WORK TO COMPLETE: The whole listing below needs to be duplicated exactly, pictures aside.
[SOURCE DATA]
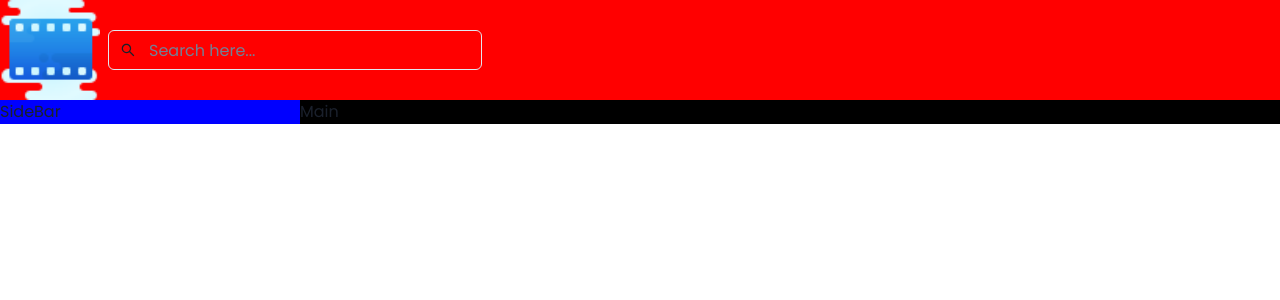
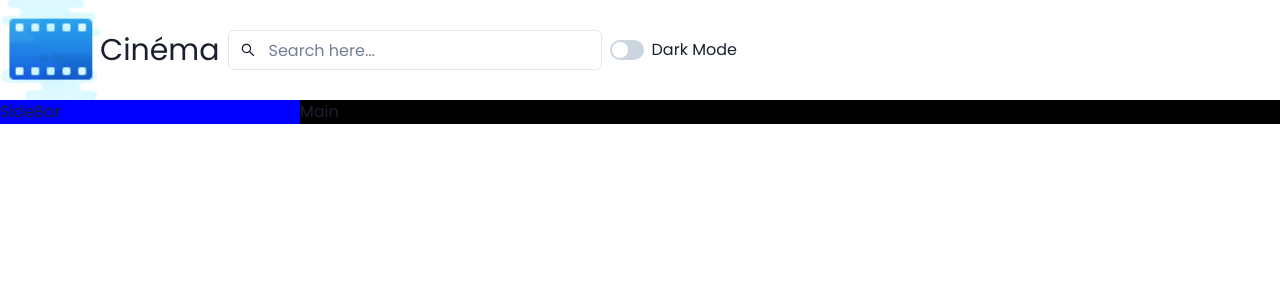
Before and after one commit to mathiaswakgari/movie-hub, a React (Vite) app: page / in a window 1280 px wide. Shown: the top 300 px of the page. Built offline with nearby package versions, Linux system fonts and the light colour scheme.

Commit message:
Build dark mode switch button

```diff
--- a/index.html
+++ b/index.html
@@ -10,7 +10,7 @@
       rel="stylesheet"
     />
     <meta name="viewport" content="width=device-width, initial-scale=1.0" />
-    <title>Cinema</title>
+    <title>Cinéma</title>
   </head>
   <body>
     <div id="root"></div>
--- a/src/App.tsx
+++ b/src/App.tsx
@@ -14,7 +14,7 @@ function App() {
         lg: "300px 1fr",
       }}
     >
-      <GridItem area={"navbar"} bgColor={"red"}>
+      <GridItem area={"navbar"}>
         <NavBar />
       </GridItem>
       <GridItem area={"main"} bgColor={"black"}>
--- /dev/null
+++ b/src/components/ColorModeButton.tsx
@@ -0,0 +1,17 @@
+import { HStack, Switch, useColorMode, Text } from "@chakra-ui/react";
+
+const ColorModeButton = () => {
+  const { colorMode, toggleColorMode } = useColorMode();
+  return (
+    <HStack>
+      <Switch
+        colorScheme="green"
+        isChecked={colorMode === "dark"}
+        onChange={toggleColorMode}
+      ></Switch>
+      <Text whiteSpace={"nowrap"}>Dark Mode</Text>
+    </HStack>
+  );
+};
+
+export default ColorModeButton;
--- a/src/components/NavBar.tsx
+++ b/src/components/NavBar.tsx
@@ -1,12 +1,17 @@
-import { HStack, Image } from "@chakra-ui/react";
+import { Box, HStack, Image, Text } from "@chakra-ui/react";
 import logo from "../assets/logo.png";
 import SearchBar from "./SearchBar";
+import ColorModeButton from "./ColorModeButton";
 
 const NavBar = () => {
   return (
     <HStack>
-      <Image src={logo} boxSize={100} />
+      <Box display={"flex"} flexDirection={"row"} alignItems={"center"}>
+        <Image src={logo} boxSize={100} />
+        <Text fontSize={"3xl"}>Cinéma</Text>
+      </Box>
       <SearchBar />
+      <ColorModeButton />
     </HStack>
   );
 };
```
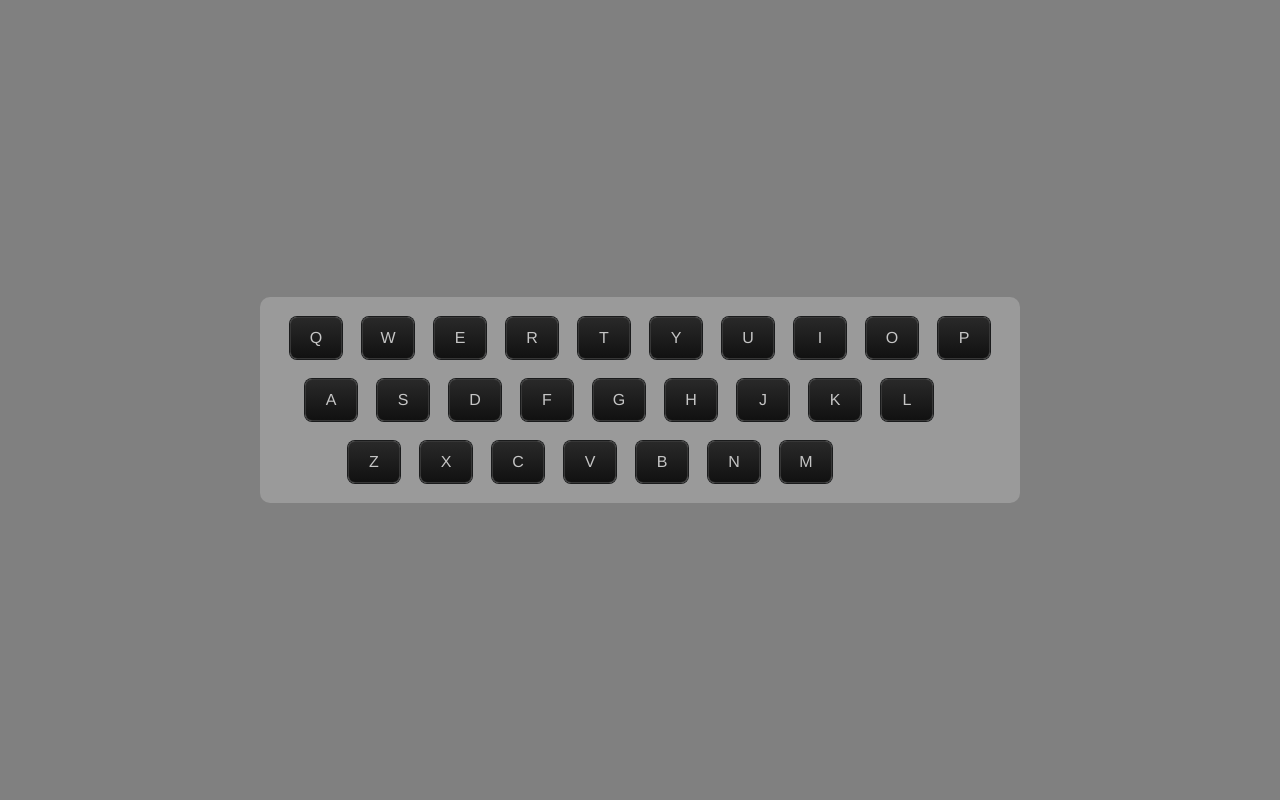
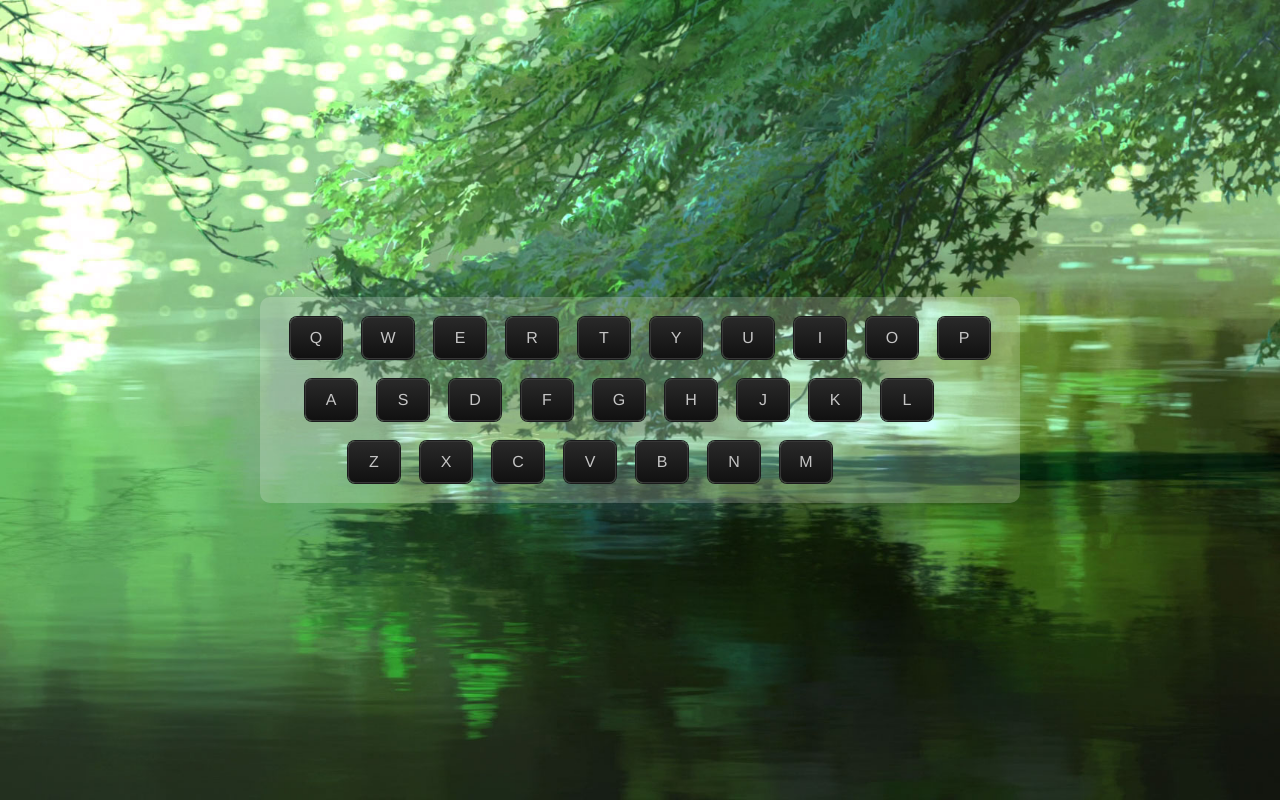
Before and after one commit to mistergrab/keyboard, a plain HTML site: page index.html in a window 1280 px wide. Drawn offline with Linux system fonts and the light colour scheme.

Commit message:
Update style.css

```diff
--- a/style.css
+++ b/style.css
@@ -14,7 +14,7 @@ kbd:hover > button{
     display: inline-block; /*鼠标悬停显示button*/
 }
 body{
-    background: grey url(./213468.png) no-repeat center center;
+    background: grey url(./213468.jpg) no-repeat center center;
     background-size: cover;
 }
 main{
```
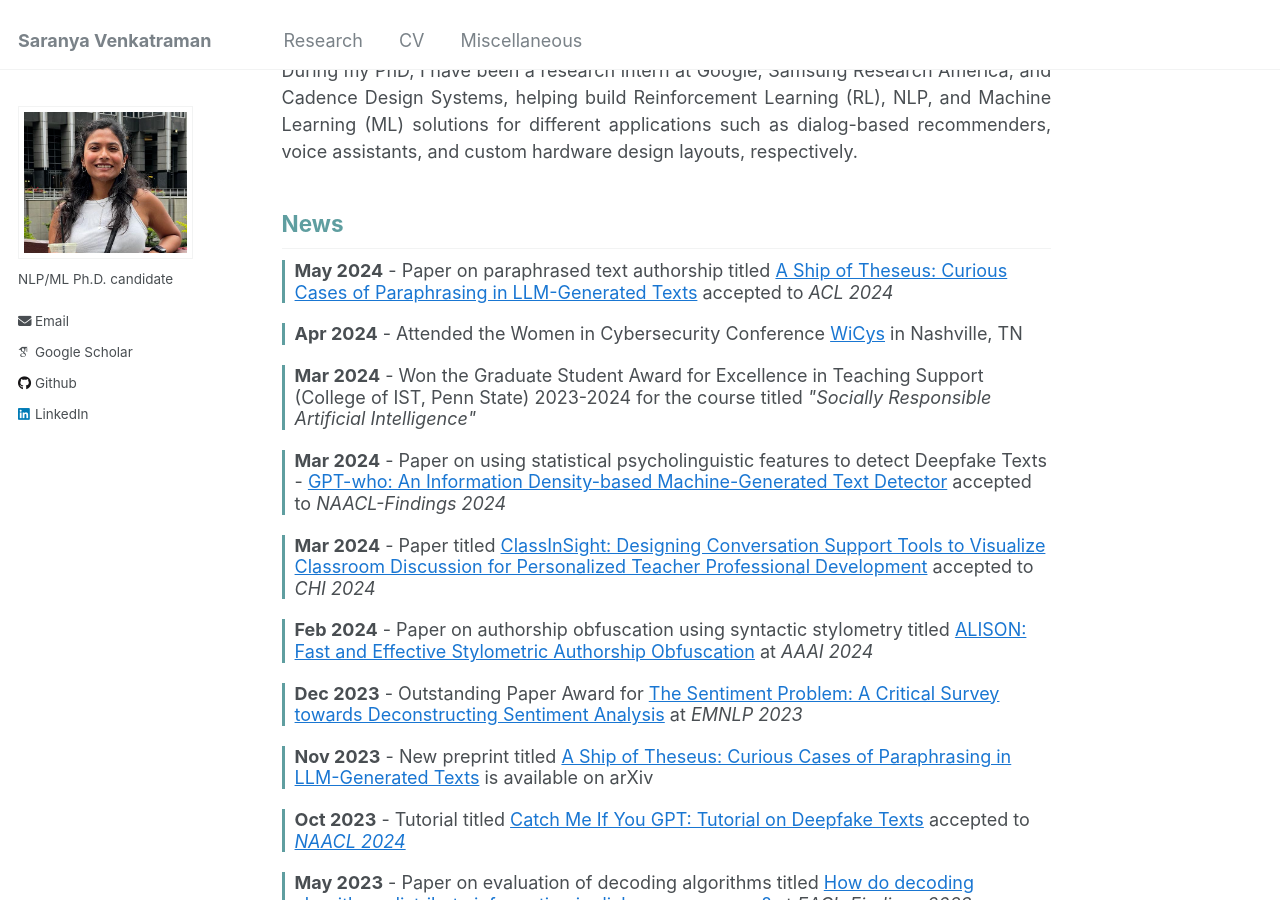
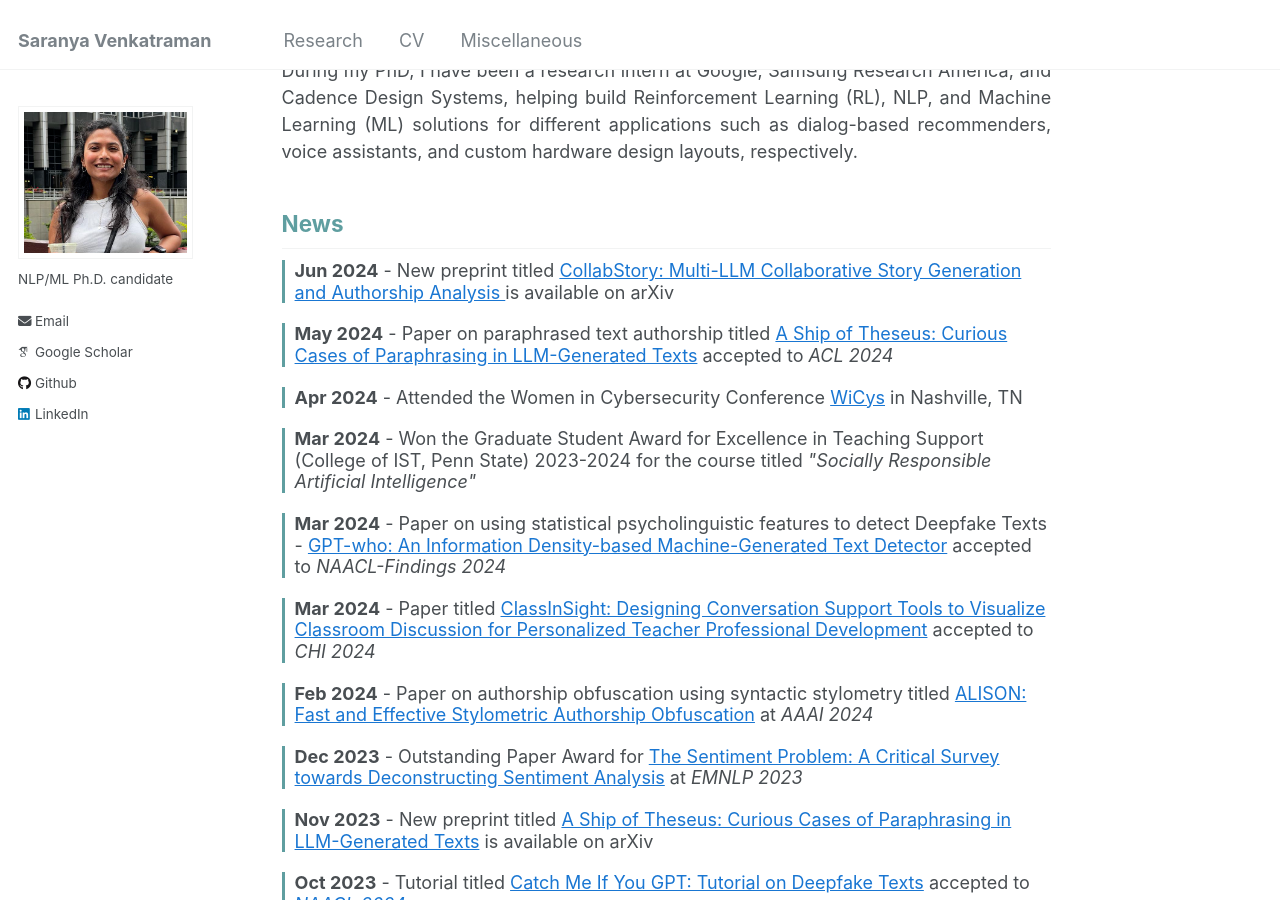
Before and after one commit to saranya-venkatraman/saranya-venkatraman.github.io, a Jekyll site: the page built from _pages/about.md, in a window 1280 px wide and 900 px high, scrolled down 366 px. Built offline with Jekyll 4.4.1, drawn with Linux system fonts in a browser that asks for light colours; some web fonts are replaced.

Commit message:
Update about.md

```diff
--- a/_pages/about.md
+++ b/_pages/about.md
@@ -42,6 +42,11 @@ redirect_from:
   <h2 style="color: #5F9EA0;">News</h2>
 
   <div class="news-item">
+    <h3><b>Jun 2024</b> - New preprint titled <a href="https://arxiv.org/abs/2406.12665" target="_blank" style="color: #1976d2;">CollabStory: Multi-LLM Collaborative Story Generation and Authorship Analysis
+</a> is available on arXiv</h3>
+  </div>
+
+  <div class="news-item">
     <h3><b>May 2024</b> - Paper on paraphrased text authorship titled <a href="https://arxiv.org/abs/2311.08374" target="_blank" style="color: #1976d2;">A Ship of Theseus: Curious Cases of Paraphrasing in LLM-Generated Texts</a> accepted to <em>ACL 2024</em></h3>
   </div>
 
```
[/SOURCE DATA]
ANSWER BELOW:
Before and after one commit to mathiaswakgari/movie-hub, a React (Vite) app: page / in a window 1280 px wide. Shown: the top 300 px of the page. Built offline with nearby package versions, Linux system fonts and the light colour scheme.

Commit message:
Build dark mode switch button

```diff
--- a/index.html
+++ b/index.html
@@ -10,7 +10,7 @@
       rel="stylesheet"
     />
     <meta name="viewport" content="width=device-width, initial-scale=1.0" />
-    <title>Cinema</title>
+    <title>Cinéma</title>
   </head>
   <body>
     <div id="root"></div>
--- a/src/App.tsx
+++ b/src/App.tsx
@@ -14,7 +14,7 @@ function App() {
         lg: "300px 1fr",
       }}
     >
-      <GridItem area={"navbar"} bgColor={"red"}>
+      <GridItem area={"navbar"}>
         <NavBar />
       </GridItem>
       <GridItem area={"main"} bgColor={"black"}>
--- /dev/null
+++ b/src/components/ColorModeButton.tsx
@@ -0,0 +1,17 @@
+import { HStack, Switch, useColorMode, Text } from "@chakra-ui/react";
+
+const ColorModeButton = () => {
+  const { colorMode, toggleColorMode } = useColorMode();
+  return (
+    <HStack>
+      <Switch
+        colorScheme="green"
+        isChecked={colorMode === "dark"}
+        onChange={toggleColorMode}
+      ></Switch>
+      <Text whiteSpace={"nowrap"}>Dark Mode</Text>
+    </HStack>
+  );
+};
+
+export default ColorModeButton;
--- a/src/components/NavBar.tsx
+++ b/src/components/NavBar.tsx
@@ -1,12 +1,17 @@
-import { HStack, Image } from "@chakra-ui/react";
+import { Box, HStack, Image, Text } from "@chakra-ui/react";
 import logo from "../assets/logo.png";
 import SearchBar from "./SearchBar";
+import ColorModeButton from "./ColorModeButton";
 
 const NavBar = () => {
   return (
     <HStack>
-      <Image src={logo} boxSize={100} />
+      <Box display={"flex"} flexDirection={"row"} alignItems={"center"}>
+        <Image src={logo} boxSize={100} />
+        <Text fontSize={"3xl"}>Cinéma</Text>
+      </Box>
       <SearchBar />
+      <ColorModeButton />
     </HStack>
   );
 };
```
Before and after one commit to mistergrab/keyboard, a plain HTML site: page index.html in a window 1280 px wide. Drawn offline with Linux system fonts and the light colour scheme.

Commit message:
Update style.css

```diff
--- a/style.css
+++ b/style.css
@@ -14,7 +14,7 @@ kbd:hover > button{
     display: inline-block; /*鼠标悬停显示button*/
 }
 body{
-    background: grey url(./213468.png) no-repeat center center;
+    background: grey url(./213468.jpg) no-repeat center center;
     background-size: cover;
 }
 main{
```
Before and after one commit to saranya-venkatraman/saranya-venkatraman.github.io, a Jekyll site: the page built from _pages/about.md, in a window 1280 px wide and 900 px high, scrolled down 366 px. Built offline with Jekyll 4.4.1, drawn with Linux system fonts in a browser that asks for light colours; some web fonts are replaced.

Commit message:
Update about.md

```diff
--- a/_pages/about.md
+++ b/_pages/about.md
@@ -42,6 +42,11 @@ redirect_from:
   <h2 style="color: #5F9EA0;">News</h2>
 
   <div class="news-item">
+    <h3><b>Jun 2024</b> - New preprint titled <a href="https://arxiv.org/abs/2406.12665" target="_blank" style="color: #1976d2;">CollabStory: Multi-LLM Collaborative Story Generation and Authorship Analysis
+</a> is available on arXiv</h3>
+  </div>
+
+  <div class="news-item">
     <h3><b>May 2024</b> - Paper on paraphrased text authorship titled <a href="https://arxiv.org/abs/2311.08374" target="_blank" style="color: #1976d2;">A Ship of Theseus: Curious Cases of Paraphrasing in LLM-Generated Texts</a> accepted to <em>ACL 2024</em></h3>
   </div>
 
```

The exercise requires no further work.